Just 14 months ago Australia’s Shane Rose was in hospital. It was bad. He’d parted company from a young horse who’d given him a good kicking as he fell.
Today he rode at the Olympics, partnering the beautiful grey gelding CP Qualified to a 42.5 score and lie in 13th place overnight. The judges didn’t really agree about the performance, with one awarding 67% and another 74%. But Shane is lucky to be here at all.
“Last year I was riding a young horse at home — a former racehorse who’d been treated badly — and he felt like he was going to throw himself on the floor, so I sort of jumped off and he turned and kicked me.
“It broke five ribs, split my liver and punctured a lung. To top it all off I then got and golden staph infection. I was knocked around a fair bit.”

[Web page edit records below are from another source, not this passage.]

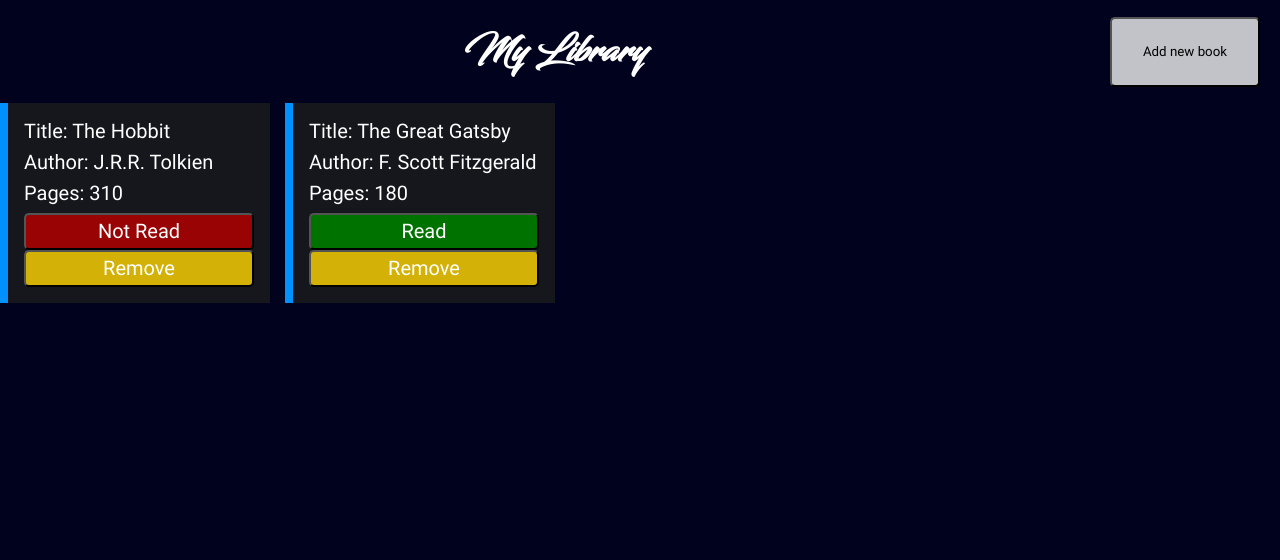
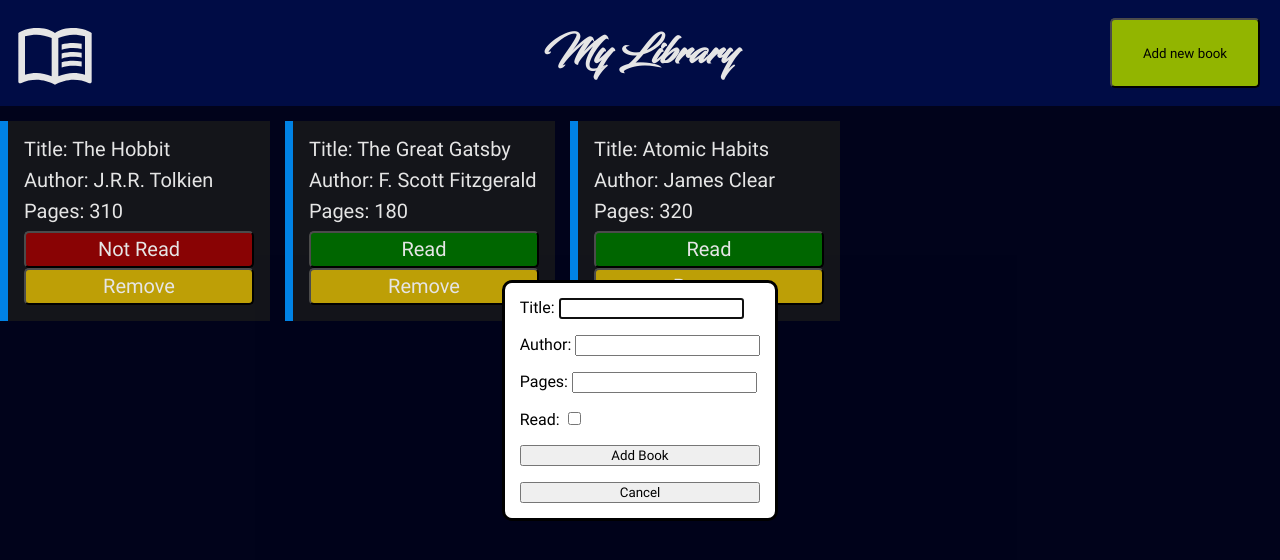
Before and after one commit to Mahdi-Kahdouie/library, a plain HTML site: page index.html in a window 1280 px wide. Both pictures are taken after a click on the button "Add new book". Drawn offline with Linux system fonts and the light colour scheme.

Commit message:
Add New book to the library
Add New book button and add new book

```diff
--- a/index.html
+++ b/index.html
@@ -11,16 +11,39 @@
     <header class="top">
       <h1 class="library-text">My Library</h1>
       <button class="addBook">Add new book</button>
+      <svg
+        class="logo-icon"
+        xmlns="http://www.w3.org/2000/svg"
+        viewBox="0 0 24 24"
+      >
+        <title>book-open-variant-outline</title>
+        <path
+          d="M12 21.5C10.65 20.65 8.2 20 6.5 20C4.85 20 3.15 20.3 1.75 21.05C1.65 21.1 1.6 21.1 1.5 21.1C1.25 21.1 1 20.85 1 20.6V6C1.6 5.55 2.25 5.25 3 5C4.11 4.65 5.33 4.5 6.5 4.5C8.45 4.5 10.55 4.9 12 6C13.45 4.9 15.55 4.5 17.5 4.5C18.67 4.5 19.89 4.65 21 5C21.75 5.25 22.4 5.55 23 6V20.6C23 20.85 22.75 21.1 22.5 21.1C22.4 21.1 22.35 21.1 22.25 21.05C20.85 20.3 19.15 20 17.5 20C15.8 20 13.35 20.65 12 21.5M11 7.5C9.64 6.9 7.84 6.5 6.5 6.5C5.3 6.5 4.1 6.65 3 7V18.5C4.1 18.15 5.3 18 6.5 18C7.84 18 9.64 18.4 11 19V7.5M13 19C14.36 18.4 16.16 18 17.5 18C18.7 18 19.9 18.15 21 18.5V7C19.9 6.65 18.7 6.5 17.5 6.5C16.16 6.5 14.36 6.9 13 7.5V19M14 16.35C14.96 16 16.12 15.83 17.5 15.83C18.54 15.83 19.38 15.91 20 16.07V14.57C19.13 14.41 18.29 14.33 17.5 14.33C16.16 14.33 15 14.5 14 14.76V16.35M14 13.69C14.96 13.34 16.12 13.16 17.5 13.16C18.54 13.16 19.38 13.24 20 13.4V11.9C19.13 11.74 18.29 11.67 17.5 11.67C16.22 11.67 15.05 11.82 14 12.12V13.69M14 11C14.96 10.67 16.12 10.5 17.5 10.5C18.41 10.5 19.26 10.59 20 10.78V9.23C19.13 9.08 18.29 9 17.5 9C16.18 9 15 9.15 14 9.46V11Z"
+        />
+      </svg>
     </header>
-
-    <div class="container">
-
-      <!-- <div class="card-body">
-        <div class="book-text">Title</div>
-        <div class="book-text">Author</div>
-        <div class="book-text">Pages</div>
-        <div class="book-text">Read Status</div>
-      </div> -->
-    </div>
+    <dialog id="book-dialog">
+      <form id="book-form" method="dialog">
+        <div>
+          <label for="title">Title:</label>
+          <input type="text" id="title" required />
+        </div>
+        <div>
+          <label for="author">Author:</label>
+          <input type="text" id="author" required />
+        </div>
+        <div>
+          <label for="pages">Pages:</label>
+          <input type="number" id="pages" required />
+        </div>
+        <div>
+          <label for="read">Read:</label>
+          <input type="checkbox" id="read" />
+        </div>
+        <button type="submit">Add Book</button>
+        <button type="button" id="close-dialog">Cancel</button>
+      </form>
+    </dialog>
+    <div class="container"></div>
   </body>
 </html>
--- a/javascript.js
+++ b/javascript.js
@@ -72,4 +72,34 @@ addBookToLibrary("The Hobbit", "J.R.R. Tolkien", 310, false);
 
 addBookToLibrary("The Great Gatsby", "F. Scott Fitzgerald", 180, true);
 
+addBookToLibrary("Atomic Habits", "James Clear", 320, true);
+
 displayBooks();
+
+const dialog = document.querySelector("#book-dialog");
+const newBookBtn = document.querySelector(".addBook");
+const closeDialogBtn = document.querySelector("#close-dialog");
+const bookForm = document.querySelector("#book-form");
+
+newBookBtn.addEventListener("click", () => {
+  dialog.showModal();
+});
+
+closeDialogBtn.addEventListener("click", () => {
+  dialog.close();
+});
+
+bookForm.addEventListener("submit", (e) => {
+  e.preventDefault();
+
+  const title = document.querySelector("#title").value;
+  const author = document.querySelector("#author").value;
+  const pages = document.querySelector("#pages").value;
+  const read = document.querySelector("#read").checked;
+
+  addBookToLibrary(title, author, pages, read);
+  displayBooks();
+
+  bookForm.reset();
+  dialog.close();
+});
--- a/style.css
+++ b/style.css
@@ -28,11 +28,12 @@ body {
   grid-template-columns: repeat(auto-fill, minmax(220px, 270px));
 
   gap: 15px;
+  padding-top: 15px;
 }
 
 .library-text {
   text-align: center;
-  font-size: 34px;
+  font-size: 36px;
   font-weight: bolder;
   color: white;
   margin: 24px 0;
@@ -41,11 +42,9 @@ body {
 }
 
 .card-body {
-  width: 1fr;
+  width: 100%;
   height: 200px;
   grid-column: auto;
-  /* grid-row: 2/3; */
-  /* grid-area: 2/1/3/2; */
   background-color: rgba(29, 29, 29, 0.78);
   display: grid;
   padding: 16px;
@@ -84,19 +83,38 @@ body {
 
 .top {
   display: grid;
-  justify-content: space-between;
   align-items: center;
-  grid-auto-flow: column;
-  grid-column: 1fr 1fr 1fr;
-
+  grid-template-columns: 1fr auto 1fr;
+  background-color: rgb(0, 13, 77);
 }
 
-
-.addBook{
+.addBook {
   grid-column: 3/4;
+  justify-self: end;
   width: 150px;
   height: 70px;
   border-radius: 5px;
-  background-color: rgba(246, 246, 246, 0.79);
+  background-color: rgb(162, 202, 0);
   margin-right: 20px;
 }
+
+#book-dialog {
+  background-color: #ffffff;
+  border-radius: 10px;
+  padding: 15px;
+}
+
+#book-form {
+  display: flex;
+  flex-direction: column;
+  gap: 16px;
+}
+
+.logo-icon {
+  width: 80px;
+  height: 80px;
+  fill: #ffffff;
+  margin-left: 15px;
+  grid-column: 1/2;
+  grid-row: 1/2;
+}
```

That’s an understatment. In his career he has broken so many bones he can’t even remember the exact number. He’s also recovered from thyroid cancer (including an operation and radiation treatment) and a kick to the jaw while long-reining that was so violent that he was in an induced coma for a week and surgeons had to reconstruct his face with four operations and eight metal plates.
His face was so badly bashed up that his wife Niki had to bring in photograps to show the surgeons what they were aiming for.
“Since I’ve been healthy, things have been going great,” says Shane, whose wife gave birth to twins just three months ago.
Despite all the physical hardship, Shane has managed to find time to be an Olympic medallist, picking up team silver in Beijing in 2008. And, right now, the Australians are sitting in bronze medal position after dressage in Rio.
What does Shane think of the cross-country course, looming on the horizon for tomrrow?
“There isn’t one specific fence to catch you out,” he says, “it’s all of them. But my horse is brave, accurate and adjustable.”
We think Shane is deserving of the brave accolade too.